**What the task asks**
Reproduce every record exactly as given.

**Exercise materials**

☆ ☆ ☆ ☆

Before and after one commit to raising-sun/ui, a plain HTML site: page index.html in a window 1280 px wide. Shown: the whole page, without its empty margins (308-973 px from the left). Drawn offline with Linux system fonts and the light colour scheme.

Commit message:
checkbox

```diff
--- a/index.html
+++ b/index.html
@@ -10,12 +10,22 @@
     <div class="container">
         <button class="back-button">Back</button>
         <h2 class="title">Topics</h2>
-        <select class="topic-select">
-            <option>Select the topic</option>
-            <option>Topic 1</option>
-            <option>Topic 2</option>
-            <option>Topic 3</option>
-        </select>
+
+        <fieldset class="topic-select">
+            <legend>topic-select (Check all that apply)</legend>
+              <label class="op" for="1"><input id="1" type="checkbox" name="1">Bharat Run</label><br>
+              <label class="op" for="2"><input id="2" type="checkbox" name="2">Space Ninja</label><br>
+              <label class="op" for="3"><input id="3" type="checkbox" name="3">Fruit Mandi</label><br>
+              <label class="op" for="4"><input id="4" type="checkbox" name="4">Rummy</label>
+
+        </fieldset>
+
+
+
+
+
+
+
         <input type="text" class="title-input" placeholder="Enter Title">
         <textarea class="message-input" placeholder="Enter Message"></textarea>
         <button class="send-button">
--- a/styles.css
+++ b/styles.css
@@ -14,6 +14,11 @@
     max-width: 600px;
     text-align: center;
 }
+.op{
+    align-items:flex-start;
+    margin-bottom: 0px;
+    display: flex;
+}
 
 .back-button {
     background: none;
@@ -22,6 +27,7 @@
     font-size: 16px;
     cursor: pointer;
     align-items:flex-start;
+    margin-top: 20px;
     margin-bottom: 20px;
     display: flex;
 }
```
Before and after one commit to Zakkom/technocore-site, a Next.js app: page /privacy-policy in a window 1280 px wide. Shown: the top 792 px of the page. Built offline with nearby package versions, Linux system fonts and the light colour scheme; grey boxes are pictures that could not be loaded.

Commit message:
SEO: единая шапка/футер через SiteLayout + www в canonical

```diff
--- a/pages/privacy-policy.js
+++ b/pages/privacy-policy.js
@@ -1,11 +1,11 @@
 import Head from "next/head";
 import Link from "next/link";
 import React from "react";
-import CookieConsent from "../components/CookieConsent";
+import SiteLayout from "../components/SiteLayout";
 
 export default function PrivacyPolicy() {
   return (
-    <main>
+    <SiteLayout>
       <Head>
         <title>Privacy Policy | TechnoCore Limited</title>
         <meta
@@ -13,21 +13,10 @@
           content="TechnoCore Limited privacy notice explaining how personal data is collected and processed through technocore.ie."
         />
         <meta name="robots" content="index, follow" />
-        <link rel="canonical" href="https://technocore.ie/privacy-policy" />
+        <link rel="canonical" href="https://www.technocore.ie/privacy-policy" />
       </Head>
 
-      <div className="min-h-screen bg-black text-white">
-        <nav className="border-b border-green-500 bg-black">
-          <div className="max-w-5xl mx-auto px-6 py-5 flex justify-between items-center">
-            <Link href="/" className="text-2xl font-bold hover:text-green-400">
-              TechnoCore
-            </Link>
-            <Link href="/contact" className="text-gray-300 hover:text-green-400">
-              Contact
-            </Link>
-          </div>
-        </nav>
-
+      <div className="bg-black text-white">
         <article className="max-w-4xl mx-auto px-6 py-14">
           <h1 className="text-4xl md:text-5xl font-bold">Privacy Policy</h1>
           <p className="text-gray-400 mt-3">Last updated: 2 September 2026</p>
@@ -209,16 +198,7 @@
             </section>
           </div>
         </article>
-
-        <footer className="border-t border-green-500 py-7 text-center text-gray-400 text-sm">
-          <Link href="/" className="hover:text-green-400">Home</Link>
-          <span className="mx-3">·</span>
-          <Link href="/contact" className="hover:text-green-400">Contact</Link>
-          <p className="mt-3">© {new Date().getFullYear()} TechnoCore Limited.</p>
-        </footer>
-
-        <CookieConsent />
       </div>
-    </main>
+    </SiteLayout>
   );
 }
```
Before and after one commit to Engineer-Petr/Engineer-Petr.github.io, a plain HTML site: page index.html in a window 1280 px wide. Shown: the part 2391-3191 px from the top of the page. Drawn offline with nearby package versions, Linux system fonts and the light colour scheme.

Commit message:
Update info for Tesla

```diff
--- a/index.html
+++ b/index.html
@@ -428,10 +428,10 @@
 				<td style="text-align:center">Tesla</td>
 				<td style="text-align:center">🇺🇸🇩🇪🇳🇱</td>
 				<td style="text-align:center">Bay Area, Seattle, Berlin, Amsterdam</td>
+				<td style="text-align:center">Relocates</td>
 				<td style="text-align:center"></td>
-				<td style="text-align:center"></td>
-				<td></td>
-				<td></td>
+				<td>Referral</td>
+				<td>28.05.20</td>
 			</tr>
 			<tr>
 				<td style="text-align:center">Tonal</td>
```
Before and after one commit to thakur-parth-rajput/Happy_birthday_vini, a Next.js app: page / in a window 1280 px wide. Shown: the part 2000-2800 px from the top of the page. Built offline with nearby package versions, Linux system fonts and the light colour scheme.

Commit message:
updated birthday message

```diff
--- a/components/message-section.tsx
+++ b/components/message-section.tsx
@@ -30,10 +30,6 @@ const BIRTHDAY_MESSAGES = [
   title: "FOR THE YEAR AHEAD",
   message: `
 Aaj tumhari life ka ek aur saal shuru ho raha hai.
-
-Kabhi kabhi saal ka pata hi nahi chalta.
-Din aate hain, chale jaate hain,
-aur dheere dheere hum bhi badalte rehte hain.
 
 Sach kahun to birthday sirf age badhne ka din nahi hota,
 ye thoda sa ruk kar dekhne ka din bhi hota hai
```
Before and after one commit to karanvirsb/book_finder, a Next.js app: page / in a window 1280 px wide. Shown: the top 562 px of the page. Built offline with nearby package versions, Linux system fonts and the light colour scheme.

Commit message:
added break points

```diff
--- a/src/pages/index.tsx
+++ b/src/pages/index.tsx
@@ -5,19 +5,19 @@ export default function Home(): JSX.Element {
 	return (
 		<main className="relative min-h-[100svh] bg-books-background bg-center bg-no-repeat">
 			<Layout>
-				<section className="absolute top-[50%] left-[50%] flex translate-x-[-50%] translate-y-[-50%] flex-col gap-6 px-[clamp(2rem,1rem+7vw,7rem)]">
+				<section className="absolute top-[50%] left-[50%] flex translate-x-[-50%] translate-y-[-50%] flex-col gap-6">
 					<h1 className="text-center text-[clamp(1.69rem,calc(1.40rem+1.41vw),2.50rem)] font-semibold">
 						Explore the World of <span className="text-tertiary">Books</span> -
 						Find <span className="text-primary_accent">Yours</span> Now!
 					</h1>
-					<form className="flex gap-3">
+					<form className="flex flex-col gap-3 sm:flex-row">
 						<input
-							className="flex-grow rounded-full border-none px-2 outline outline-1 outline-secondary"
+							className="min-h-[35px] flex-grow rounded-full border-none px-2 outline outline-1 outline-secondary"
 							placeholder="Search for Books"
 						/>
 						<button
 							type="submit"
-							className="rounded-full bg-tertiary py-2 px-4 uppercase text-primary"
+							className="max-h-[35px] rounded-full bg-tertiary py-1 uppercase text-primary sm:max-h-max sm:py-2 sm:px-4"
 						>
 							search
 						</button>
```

☆ ☆ ☆ ☆

**Problem solution**
Before and after one commit to raising-sun/ui, a plain HTML site: page index.html in a window 1280 px wide. Shown: the whole page, without its empty margins (308-973 px from the left). Drawn offline with Linux system fonts and the light colour scheme.

Commit message:
checkbox

```diff
--- a/index.html
+++ b/index.html
@@ -10,12 +10,22 @@
     <div class="container">
         <button class="back-button">Back</button>
         <h2 class="title">Topics</h2>
-        <select class="topic-select">
-            <option>Select the topic</option>
-            <option>Topic 1</option>
-            <option>Topic 2</option>
-            <option>Topic 3</option>
-        </select>
+
+        <fieldset class="topic-select">
+            <legend>topic-select (Check all that apply)</legend>
+              <label class="op" for="1"><input id="1" type="checkbox" name="1">Bharat Run</label><br>
+              <label class="op" for="2"><input id="2" type="checkbox" name="2">Space Ninja</label><br>
+              <label class="op" for="3"><input id="3" type="checkbox" name="3">Fruit Mandi</label><br>
+              <label class="op" for="4"><input id="4" type="checkbox" name="4">Rummy</label>
+
+        </fieldset>
+
+
+
+
+
+
+
         <input type="text" class="title-input" placeholder="Enter Title">
         <textarea class="message-input" placeholder="Enter Message"></textarea>
         <button class="send-button">
--- a/styles.css
+++ b/styles.css
@@ -14,6 +14,11 @@
     max-width: 600px;
     text-align: center;
 }
+.op{
+    align-items:flex-start;
+    margin-bottom: 0px;
+    display: flex;
+}
 
 .back-button {
     background: none;
@@ -22,6 +27,7 @@
     font-size: 16px;
     cursor: pointer;
     align-items:flex-start;
+    margin-top: 20px;
     margin-bottom: 20px;
     display: flex;
 }
```
Before and after one commit to Zakkom/technocore-site, a Next.js app: page /privacy-policy in a window 1280 px wide. Shown: the top 792 px of the page. Built offline with nearby package versions, Linux system fonts and the light colour scheme; grey boxes are pictures that could not be loaded.

Commit message:
SEO: единая шапка/футер через SiteLayout + www в canonical

```diff
--- a/pages/privacy-policy.js
+++ b/pages/privacy-policy.js
@@ -1,11 +1,11 @@
 import Head from "next/head";
 import Link from "next/link";
 import React from "react";
-import CookieConsent from "../components/CookieConsent";
+import SiteLayout from "../components/SiteLayout";
 
 export default function PrivacyPolicy() {
   return (
-    <main>
+    <SiteLayout>
       <Head>
         <title>Privacy Policy | TechnoCore Limited</title>
         <meta
@@ -13,21 +13,10 @@
           content="TechnoCore Limited privacy notice explaining how personal data is collected and processed through technocore.ie."
         />
         <meta name="robots" content="index, follow" />
-        <link rel="canonical" href="https://technocore.ie/privacy-policy" />
+        <link rel="canonical" href="https://www.technocore.ie/privacy-policy" />
       </Head>
 
-      <div className="min-h-screen bg-black text-white">
-        <nav className="border-b border-green-500 bg-black">
-          <div className="max-w-5xl mx-auto px-6 py-5 flex justify-between items-center">
-            <Link href="/" className="text-2xl font-bold hover:text-green-400">
-              TechnoCore
-            </Link>
-            <Link href="/contact" className="text-gray-300 hover:text-green-400">
-              Contact
-            </Link>
-          </div>
-        </nav>
-
+      <div className="bg-black text-white">
         <article className="max-w-4xl mx-auto px-6 py-14">
           <h1 className="text-4xl md:text-5xl font-bold">Privacy Policy</h1>
           <p className="text-gray-400 mt-3">Last updated: 2 September 2026</p>
@@ -209,16 +198,7 @@
             </section>
           </div>
         </article>
-
-        <footer className="border-t border-green-500 py-7 text-center text-gray-400 text-sm">
-          <Link href="/" className="hover:text-green-400">Home</Link>
-          <span className="mx-3">·</span>
-          <Link href="/contact" className="hover:text-green-400">Contact</Link>
-          <p className="mt-3">© {new Date().getFullYear()} TechnoCore Limited.</p>
-        </footer>
-
-        <CookieConsent />
       </div>
-    </main>
+    </SiteLayout>
   );
 }
```
Before and after one commit to Engineer-Petr/Engineer-Petr.github.io, a plain HTML site: page index.html in a window 1280 px wide. Shown: the part 2391-3191 px from the top of the page. Drawn offline with nearby package versions, Linux system fonts and the light colour scheme.

Commit message:
Update info for Tesla

```diff
--- a/index.html
+++ b/index.html
@@ -428,10 +428,10 @@
 				<td style="text-align:center">Tesla</td>
 				<td style="text-align:center">🇺🇸🇩🇪🇳🇱</td>
 				<td style="text-align:center">Bay Area, Seattle, Berlin, Amsterdam</td>
+				<td style="text-align:center">Relocates</td>
 				<td style="text-align:center"></td>
-				<td style="text-align:center"></td>
-				<td></td>
-				<td></td>
+				<td>Referral</td>
+				<td>28.05.20</td>
 			</tr>
 			<tr>
 				<td style="text-align:center">Tonal</td>
```
Before and after one commit to thakur-parth-rajput/Happy_birthday_vini, a Next.js app: page / in a window 1280 px wide. Shown: the part 2000-2800 px from the top of the page. Built offline with nearby package versions, Linux system fonts and the light colour scheme.

Commit message:
updated birthday message

```diff
--- a/components/message-section.tsx
+++ b/components/message-section.tsx
@@ -30,10 +30,6 @@ const BIRTHDAY_MESSAGES = [
   title: "FOR THE YEAR AHEAD",
   message: `
 Aaj tumhari life ka ek aur saal shuru ho raha hai.
-
-Kabhi kabhi saal ka pata hi nahi chalta.
-Din aate hain, chale jaate hain,
-aur dheere dheere hum bhi badalte rehte hain.
 
 Sach kahun to birthday sirf age badhne ka din nahi hota,
 ye thoda sa ruk kar dekhne ka din bhi hota hai
```
Before and after one commit to karanvirsb/book_finder, a Next.js app: page / in a window 1280 px wide. Shown: the top 562 px of the page. Built offline with nearby package versions, Linux system fonts and the light colour scheme.

Commit message:
added break points

```diff
--- a/src/pages/index.tsx
+++ b/src/pages/index.tsx
@@ -5,19 +5,19 @@ export default function Home(): JSX.Element {
 	return (
 		<main className="relative min-h-[100svh] bg-books-background bg-center bg-no-repeat">
 			<Layout>
-				<section className="absolute top-[50%] left-[50%] flex translate-x-[-50%] translate-y-[-50%] flex-col gap-6 px-[clamp(2rem,1rem+7vw,7rem)]">
+				<section className="absolute top-[50%] left-[50%] flex translate-x-[-50%] translate-y-[-50%] flex-col gap-6">
 					<h1 className="text-center text-[clamp(1.69rem,calc(1.40rem+1.41vw),2.50rem)] font-semibold">
 						Explore the World of <span className="text-tertiary">Books</span> -
 						Find <span className="text-primary_accent">Yours</span> Now!
 					</h1>
-					<form className="flex gap-3">
+					<form className="flex flex-col gap-3 sm:flex-row">
 						<input
-							className="flex-grow rounded-full border-none px-2 outline outline-1 outline-secondary"
+							className="min-h-[35px] flex-grow rounded-full border-none px-2 outline outline-1 outline-secondary"
 							placeholder="Search for Books"
 						/>
 						<button
 							type="submit"
-							className="rounded-full bg-tertiary py-2 px-4 uppercase text-primary"
+							className="max-h-[35px] rounded-full bg-tertiary py-1 uppercase text-primary sm:max-h-max sm:py-2 sm:px-4"
 						>
 							search
 						</button>
```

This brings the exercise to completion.